Vulcan Delivery Diary 02
Mixed Views In 1982
By Howard Heeley
Nearly forty years ago on 7 February 1983, Vulcan XM594 landed at Winthorpe Airfield in eastern Nottinghamshire. When it safely touched down it became the only Vulcan to be flown into a non-licensed airfield in the UK. This is the first part of an abridged version of an article, which describes the acquisition process, that was originally published in an edition of Aviation News that year.
Back in 1982
In early 1982 there was a lot of talk about a Vulcan being acquired by the Newark Air Museum and everything looked settled, but the conflict in the South Atlantic meant that the aircraft were kept in service and indeed some saw action in the Falklands. In 1982 after a fairly busy autumn things looked set for an interesting 1983, but on 17 December everyone's hopes took a severe tumble with the receipt of a letter from the Ministry of Defence [MoD].
The main point of the letter was that the Ministry did not consider the facilities on Winthorpe Airfield suitable to allow a Vulcan to land safely. In short, Newark would not be adding a Vulcan to its collection. A letter was immediately sent to the Ministry outlining our case, and asking when we had already received the go-ahead early in 1982, why had things suddenly changed; after all, the runway hadn't altered significantly.
Over Christmas virtually everyone seemed resigned to the inevitable "No Vulcan for Newark Air Museum", despite Stuart Stephenson indicating that he was willing to purchase an airframe to display at Newark Air Museum.

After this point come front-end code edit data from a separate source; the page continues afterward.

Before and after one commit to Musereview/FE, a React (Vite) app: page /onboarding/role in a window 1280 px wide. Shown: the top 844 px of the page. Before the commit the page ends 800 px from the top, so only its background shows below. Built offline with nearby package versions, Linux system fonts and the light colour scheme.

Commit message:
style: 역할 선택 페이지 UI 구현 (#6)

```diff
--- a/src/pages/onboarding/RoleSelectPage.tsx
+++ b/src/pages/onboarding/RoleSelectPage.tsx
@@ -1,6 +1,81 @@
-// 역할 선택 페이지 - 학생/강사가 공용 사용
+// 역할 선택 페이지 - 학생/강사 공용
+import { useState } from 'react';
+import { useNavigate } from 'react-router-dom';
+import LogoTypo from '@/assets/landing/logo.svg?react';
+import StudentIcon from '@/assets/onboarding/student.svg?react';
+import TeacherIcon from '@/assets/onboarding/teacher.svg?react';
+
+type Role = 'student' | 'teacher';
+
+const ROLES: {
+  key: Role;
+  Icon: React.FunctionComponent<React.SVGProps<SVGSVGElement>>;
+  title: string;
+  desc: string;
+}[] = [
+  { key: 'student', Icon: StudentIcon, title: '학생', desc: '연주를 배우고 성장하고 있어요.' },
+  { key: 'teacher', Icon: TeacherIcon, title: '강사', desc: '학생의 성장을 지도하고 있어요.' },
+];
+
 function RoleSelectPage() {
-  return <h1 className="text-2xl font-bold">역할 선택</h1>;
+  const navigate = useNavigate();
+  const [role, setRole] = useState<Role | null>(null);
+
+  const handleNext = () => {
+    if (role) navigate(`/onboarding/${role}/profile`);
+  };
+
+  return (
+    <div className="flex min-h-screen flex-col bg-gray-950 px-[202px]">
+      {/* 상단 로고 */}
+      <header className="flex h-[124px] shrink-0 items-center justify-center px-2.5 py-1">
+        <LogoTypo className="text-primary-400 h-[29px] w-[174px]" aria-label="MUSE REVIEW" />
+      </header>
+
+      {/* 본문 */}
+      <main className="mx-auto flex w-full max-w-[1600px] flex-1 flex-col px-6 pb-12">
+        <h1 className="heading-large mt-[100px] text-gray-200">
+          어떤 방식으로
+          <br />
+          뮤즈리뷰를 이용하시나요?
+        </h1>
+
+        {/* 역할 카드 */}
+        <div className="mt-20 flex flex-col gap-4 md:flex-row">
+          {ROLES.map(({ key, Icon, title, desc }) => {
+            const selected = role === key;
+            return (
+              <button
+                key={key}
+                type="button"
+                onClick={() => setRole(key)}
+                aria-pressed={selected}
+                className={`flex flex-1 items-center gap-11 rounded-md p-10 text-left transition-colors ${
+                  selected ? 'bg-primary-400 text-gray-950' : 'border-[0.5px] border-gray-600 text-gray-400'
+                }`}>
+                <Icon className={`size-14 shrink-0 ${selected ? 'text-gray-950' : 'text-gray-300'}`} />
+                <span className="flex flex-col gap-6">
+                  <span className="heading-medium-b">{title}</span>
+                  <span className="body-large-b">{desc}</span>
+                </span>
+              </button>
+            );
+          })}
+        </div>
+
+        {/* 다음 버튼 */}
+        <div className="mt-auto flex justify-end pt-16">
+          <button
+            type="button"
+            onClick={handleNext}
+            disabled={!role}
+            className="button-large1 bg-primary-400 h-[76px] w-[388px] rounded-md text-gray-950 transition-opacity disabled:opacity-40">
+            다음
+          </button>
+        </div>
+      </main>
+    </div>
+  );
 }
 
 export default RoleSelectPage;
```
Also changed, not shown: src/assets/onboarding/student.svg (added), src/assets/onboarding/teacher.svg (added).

Some of these notifications from MoD conflict with John LeBrun’s Inspection Findings.
Vulcan XM594 is pictured landing at an airshow in Western-Canada (NAM Archive)